The characters and acting in Psycho are part of what make it so compelling. Marion Crane is a criminal, but one cannot help but feel a little bit of sympathy for her. She steals the money so she and her boyfriend can be financially stable and get married. It was an impulsive move that was encouraged by her stagnant and ordinary lifestyle. Janet Leigh does a fantastic job of playing a brave but vulnerable character. Norman Bates is a very complex character. He is frail but clever. He suffers because of traumatic events he experienced as a young boy. Norman’s relationship with his mother is what causes the most disturbances. He is dependent on her but also wants to live his own life. This internal conflict helps create and drive the plot. Anthony Perkins, referred to as “Master Bates” by Alfred Hitchcock, was excellent as Norman Bates.

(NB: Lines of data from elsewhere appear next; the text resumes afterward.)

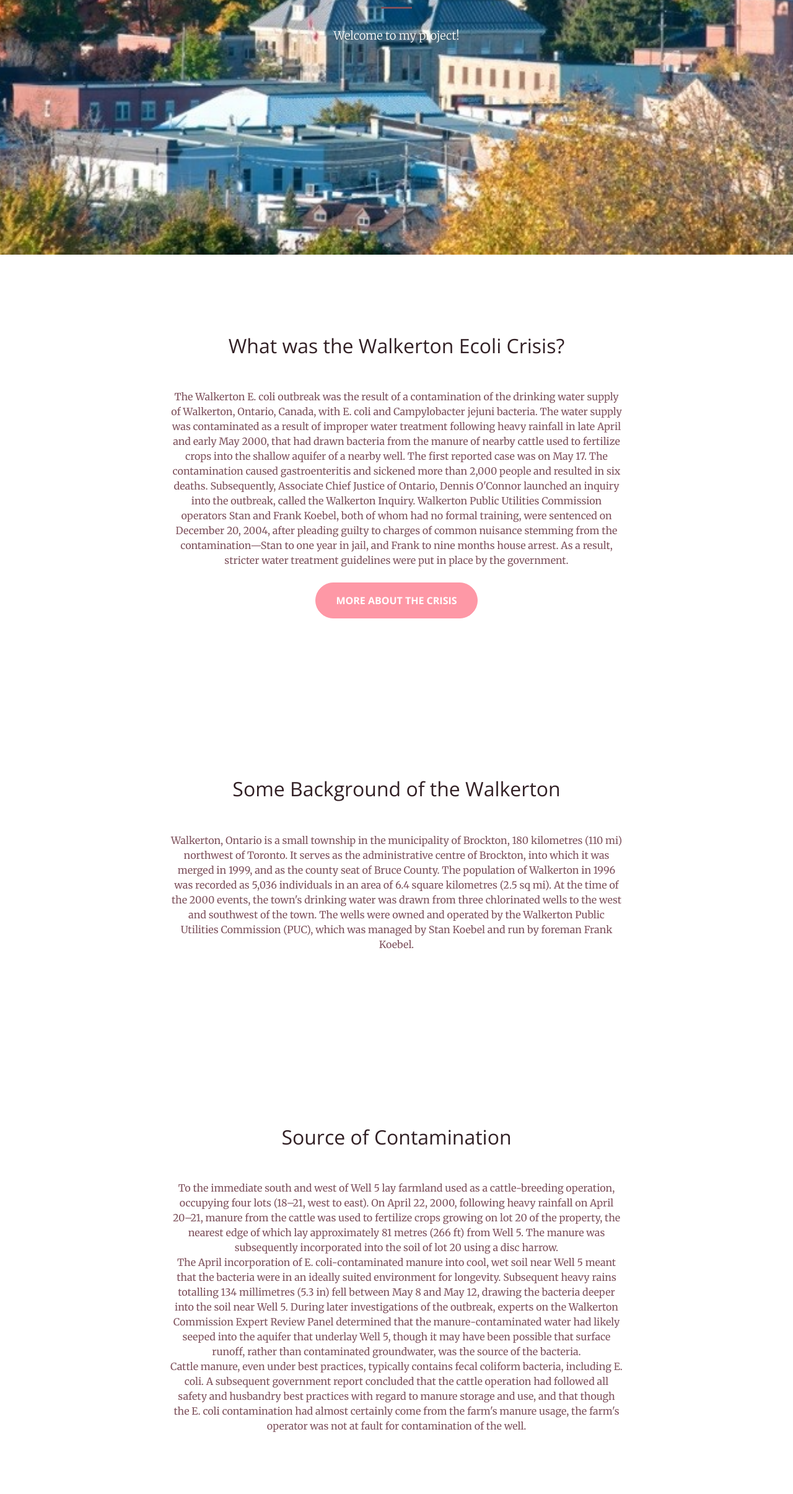
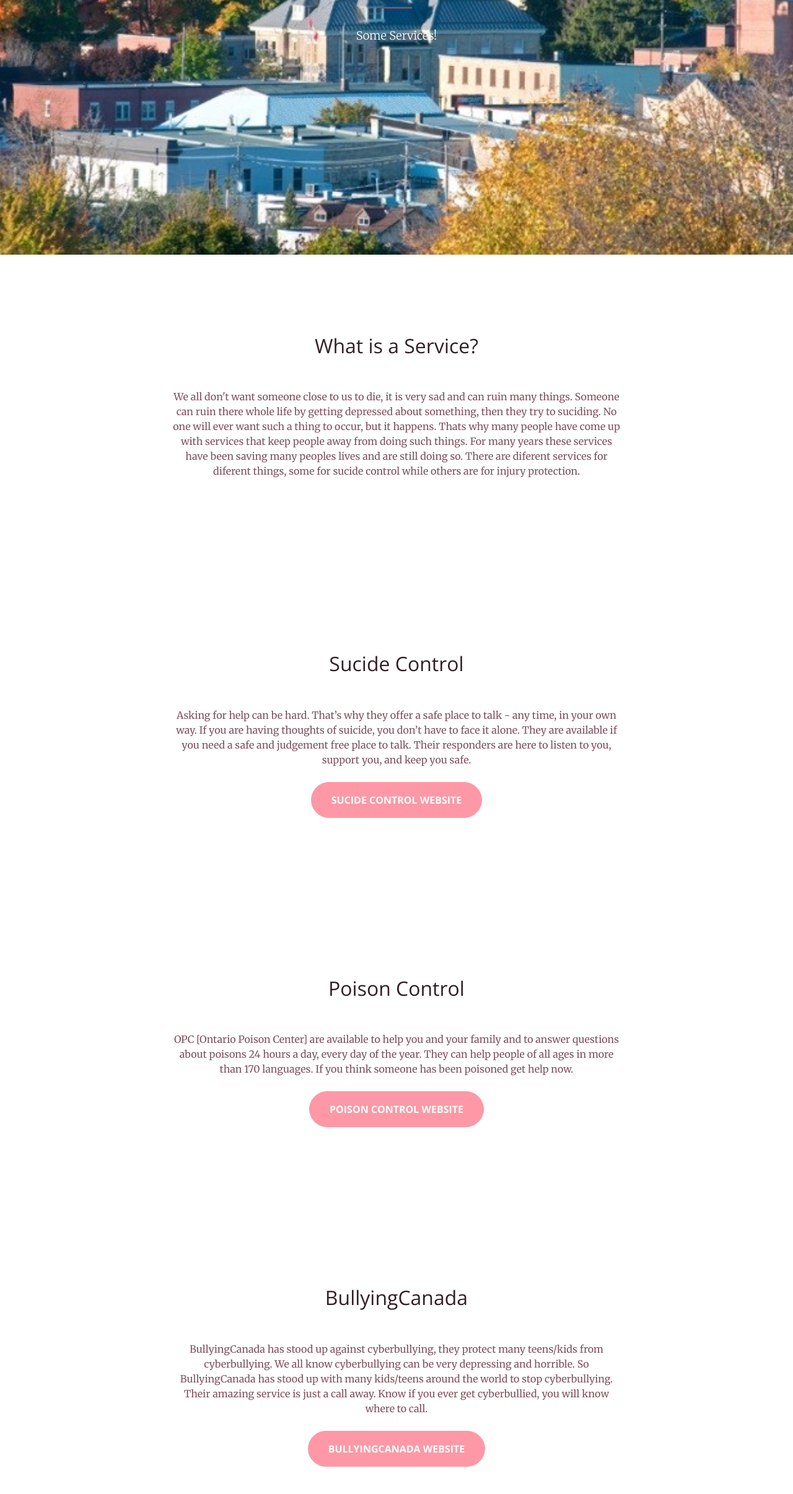
Before and after one commit to AospRemixer/health-project-website, a plain HTML site: page pages/crisis/index.html in a window 1280 px wide. Shown: the part 389-2800 px from the top of the page at 62% size. Drawn offline with nearby package versions, Linux system fonts and the light colour scheme.

Commit message:
Services: Init

```diff
--- a/pages/crisis/index.html
+++ b/pages/crisis/index.html
@@ -3,9 +3,9 @@
   <head>
     <meta charset="utf-8">
     <meta name="viewport" content="width=device-width, initial-scale=1, shrink-to-fit=no">
-    <meta property="og:image" content="assets/img/main-photo.jpg">
-    <link rel="icon" type="image/png" href="https://www.pngitem.com/pimgs/m/196-1969457_bacteria-icons-hd-png-download.png"/>
-    <title>Walkerton Water Crisis</title>
+    <meta property="og:image" content="assets/img/mainphoto.jpg">
+    <link rel="icon" type="image/png" href="https://www.logolynx.com/images/logolynx/1d/1dd48c0fd716ee8eb5fb9e1b5ad06084.jpeg"/>
+    <title>Prabhdeeps Health Assignment - Services</title>
 
     <!-- Bootstrap core CSS -->
     <link href="vendor/bootstrap/css/bootstrap.min.css" rel="stylesheet">
@@ -32,7 +32,7 @@
     <!-- Navigation -->
     <nav class="navbar navbar-expand-lg navbar-light fixed-top" id="mainNav">
       <div class="container">
-        <a class="navbar-brand js-scroll-trigger" href="#page-top">Walkerton Crisis<span class="hearts">*</span></a>
+        <a class="navbar-brand js-scroll-trigger" href="https://prabhdeep-health.netlify.app/redirect.html">Health<span class="hearts">*</span></a>
         <button class="navbar-toggler navbar-toggler-right" type="button" data-toggle="collapse" data-target="#navbarResponsive" aria-controls="navbarResponsive" aria-expanded="false" aria-label="Toggle navigation">
           <span class="navbar-toggler-icon"></span>
         </button>
@@ -42,16 +42,16 @@
               <a class="nav-link js-scroll-trigger" href="#home">Home</a>
             </li>
             <li class="nav-item">
-              <a class="nav-link js-scroll-trigger" href="#about">What was the Crisis</a>
+              <a class="nav-link js-scroll-trigger" href="#about">Service</a>
             </li>
             <li class="nav-item">
-              <a class="nav-link js-scroll-trigger" href="#experience">Walkerton</a>
+              <a class="nav-link js-scroll-trigger" href="#experience">Sucide</a>
             </li>
             <li class="nav-item">
-              <a class="nav-link js-scroll-trigger" href="#contact">Source of Contamination</a>
+              <a class="nav-link js-scroll-trigger" href="#contact">Poison</a>
             </li>
             <li class="nav-item">
-              <a class="nav-link js-scroll-trigger" href="#ending">OutBreak</a>
+              <a class="nav-link js-scroll-trigger" href="#end">Cyberbullying</a>
             </li>
           </ul>
         </div>
@@ -63,22 +63,22 @@
         <div class="row">
           <div class="col-lg-10 mx-auto">
             <h1>
-              <strong>Walkerton Water <span class="name">Crisis</span>!</strong>
+              <strong>Prabhdeeps<span class="name"> Health</span>!</strong>
             </h1>
             <hr>
           </div>
           <div class="col-lg-8 mx-auto">
-            <p class="text-faded mb-5 text-white">Welcome to my project!</p>
+            <p class="text-faded mb-5 text-white">Some Services!</p>
     </header>
 
     <section class="bg-primary bg-light text-dark" id="about">
       <div class="container">
         <div class="row">
           <div class="col-lg-8 mx-auto text-center">
-            <h2 class="section-heading text-title">What was the Walkerton Ecoli Crisis?</h2>
+            <h2 class="section-heading text-title">What is a Service?</h2>
             <hr class="light my-4">
-            <p class="text-faded mb-4">The Walkerton E. coli outbreak was the result of a contamination of the drinking water supply of Walkerton, Ontario, Canada, with E. coli and Campylobacter jejuni bacteria. The water supply was contaminated as a result of improper water treatment following heavy rainfall in late April and early May 2000, that had drawn bacteria from the manure of nearby cattle used to fertilize crops into the shallow aquifer of a nearby well. The first reported case was on May 17. The contamination caused gastroenteritis and sickened more than 2,000 people and resulted in six deaths. Subsequently, Associate Chief Justice of Ontario, Dennis O'Connor launched an inquiry into the outbreak, called the Walkerton Inquiry. Walkerton Public Utilities Commission operators Stan and Frank Koebel, both of whom had no formal training, were sentenced on December 20, 2004, after pleading guilty to charges of common nuisance stemming from the contamination—Stan to one year in jail, and Frank to nine months house arrest. As a result, stricter water treatment guidelines were put in place by the government.</p>
-            <a class="btn btn-light btn-xl js-scroll-trigger btn-primary" href="https://en.wikipedia.org/wiki/Walkerton_E._coli_outbreak#:~:text=The%20Walkerton%20E.,coli%20and%20Campylobacter%20jejuni%20bacteria.&text=The%20contamination%20caused%20gastroenteritis%20and,and%20resulted%20in%20six%20deaths.">more about the crisis</a>
+            <p class="text-faded mb-4">We all don't want someone close to us to die, it is very sad and can ruin many things. Someone can ruin there whole life by getting depressed about something, then they try to suciding. No one will ever want such a thing to occur, but it happens. Thats why many people have come up with services that keep people away from doing such things. For many years these services have been saving many peoples lives and are still doing so. There are diferent services for diferent things, some for sucide control while others are for injury protection.
+            </p>
           </div>
         </div>
       </div>
@@ -88,41 +88,34 @@
       <div class="container">
         <div class="row">
           <div class="col-lg-8 mx-auto text-center">
-            <h2 class="section-heading text-title">Some Background of the Walkerton</h2>
+            <h2 class="section-heading text-title">Sucide Control</h2>
             <hr class="light my-4">
-            <p class="text-faded mb-4">Walkerton, Ontario is a small township in the municipality of Brockton, 180 kilometres (110 mi) northwest of Toronto. It serves as the administrative centre of Brockton, into which it was merged in 1999, and as the county seat of Bruce County. The population of Walkerton in 1996 was recorded as 5,036 individuals in an area of 6.4 square kilometres (2.5 sq mi). At the time of the 2000 events, the town's drinking water was drawn from three chlorinated wells to the west and southwest of the town. The wells were owned and operated by the Walkerton Public Utilities Commission (PUC), which was managed by Stan Koebel and run by foreman Frank Koebel.</p>
+            <p class="text-faded mb-4">Asking for help can be hard. That’s why they offer a safe place to talk - any time, in your own way. If you are having thoughts of suicide, you don’t have to face it alone. They are available if you need a safe and judgement free place to talk. Their responders are here to listen to you, support you, and keep you safe.</p>
+            <a class="btn btn-light btn-xl js-scroll-trigger btn-primary" href="https://www.crisisservicescanada.ca/en/">Sucide Control Website</a>
           </div>
         </div>
       </div>
     </section>
-
     <section class="bg-primary bg-light text-dark" id="contact">
       <div class="container">
         <div class="row">
           <div class="col-lg-8 mx-auto text-center">
-            <h2 class="section-heading text-title">Source of Contamination</h2>
+            <h2 class="section-heading text-title">Poison Control</h2>
             <hr class="light my-4">
-            <p class="text-faded mb-4">To the immediate south and west of Well 5 lay farmland used as a cattle-breeding operation, occupying four lots (18–21, west to east). On April 22, 2000, following heavy rainfall on April 20–21, manure from the cattle was used to fertilize crops growing on lot 20 of the property, the nearest edge of which lay approximately 81 metres (266 ft) from Well 5. The manure was subsequently incorporated into the soil of lot 20 using a disc harrow.
-<br>
-The April incorporation of E. coli-contaminated manure into cool, wet soil near Well 5 meant that the bacteria were in an ideally suited environment for longevity. Subsequent heavy rains totalling 134 millimetres (5.3 in) fell between May 8 and May 12, drawing the bacteria deeper into the soil near Well 5. During later investigations of the outbreak, experts on the Walkerton Commission Expert Review Panel determined that the manure-contaminated water had likely seeped into the aquifer that underlay Well 5, though it may have been possible that surface runoff, rather than contaminated groundwater, was the source of the bacteria.
-<br>
-Cattle manure, even under best practices, typically contains fecal coliform bacteria, including E. coli. A subsequent government report concluded that the cattle operation had followed all safety and husbandry best practices with regard to manure storage and use, and that though the E. coli contamination had almost certainly come from the farm's manure usage, the farm's operator was not at fault for contamination of the well.</p>
+            <p class="text-faded mb-4">OPC [Ontario Poison Center] are available to help you and your family and to answer questions about poisons 24 hours a day, every day of the year. They can help people of all ages in more than 170 languages. If you think someone has been poisoned get help now. </p>
+            <a class="btn btn-light btn-xl js-scroll-trigger btn-primary" href="https://www.ontariopoisoncentre.ca/about-us/contact-us/">Poison Control Website</a>
           </div>
         </div>
       </div>
     </section>
-
-    <section class="bg-primary bg-light text-dark" id="ending">
+    <section class="bg-primary bg-light text-dark" id="end">
       <div class="container">
         <div class="row">
           <div class="col-lg-8 mx-auto text-center">
-            <h2 class="section-heading text-title">How was the Outbreak like?</h2>
+            <h2 class="section-heading text-title">BullyingCanada</h2>
             <hr class="light my-4">
-            <p class="text-faded mb-4">Beginning May 17, 2000, absenteeism in the Walkerton school system took an upswing. That day, the Walkerton Hospital treated seven children suffering from gastrointestinal ailments involving cramping and diarrhea. The illnesses were not initially recognized as part of a pattern, and no report was made to the Bruce-Grey-Owen-Sound Health Unit, which was responsible for public health in Grey and Bruce counties.
-
-On May 18, twenty students were absent from the Mother Theresa School in Walkerton; the next day, twenty-five were, with a further four sent home from Mother Theresa and eight sent home from the Walkerton Public School. The increasing number of community illnesses became even more noticeable on May 19, when a pediatrician and a retirement home both reported outbreaks of gastroenteritis among their charges. By May 20, the Walkerton hospital had fielded calls from more than a hundred people about incidences of gastroenteritis in the town, and attended to dozens more in their Emergency Department. Attending physicians and health care workers, aware that the gastroenteritis symptoms they were seeing were consistent with possible E. coli infection, began collecting stool samples from affected patients.
-
-When public health officials put together common reports, they found that three area hospitals had recorded incidences of patients suffering from gastroenteritis symptoms. Walkerton's hospital recorded the highest number of such patients, with at least twenty patients visiting the emergency department with bloody diarrhea on May 20, and two more patients admitted for diarrhea-connected dehydration. Hospitals in two neighbouring towns had each seen one case of bloody diarrhea.</p>
+            <p class="text-faded mb-4">BullyingCanada has stood up against cyberbullying, they protect many teens/kids from cyberbullying. We all know cyberbullying can be very depressing and horrible. So BullyingCanada has stood up with many kids/teens around the world to stop cyberbullying. Their amazing service is just a call away. Know if you ever get cyberbullied, you will know where to call.</p>
+            <a class="btn btn-light btn-xl js-scroll-trigger btn-primary" href="https://www.bullyingcanada.ca/get-help/">BullyingCanada Website</a>
           </div>
         </div>
       </div>
```
Also changed, not shown: pages/ecoli/index.html (+2 -2 lines).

He captures the complex and susceptible nature of his character. Although an adult, Norman has a child-like quality which Perkins portrays well.
The score of the film completes it. The renowned Bernard Herrmann was in charge of the score, and even got a raise from Alfred Hitchcock because he did such a fantastic job. The shower scene is 80% less frightening without the shrilling music. The entire score was composed with string instruments, which makes a huge difference. It is a lot more impactful to be scared by music coming from instruments that are generally associated with peace and tranquility. It reminds me of the music in The Shining, and how much the music in that film adds to the fear factor. The piercing noises throughout the film correlate with a viewer’s heart rate as he or she watches the intense scenes.
From the start of the first scene, I was captivated. Psycho broke all of the boundaries previously set in the film industry. I mean, it was the first American film to show a toilet flushing on screen! I was connected to the characters and even sympathized with them at times, even though some of them committed very evil actions. If you have not seen this film, or it has been a while, I encourage you to watch it. It is no surprise that it was Alfred Hitchcock’s most profitable film. It just shows what greatness can be produced on a low budget.
If you have seen Psycho or have any questions, feel free to comment below!
Image from NewNowNext.com
All facts are from the Psycho trivia page on IMDb.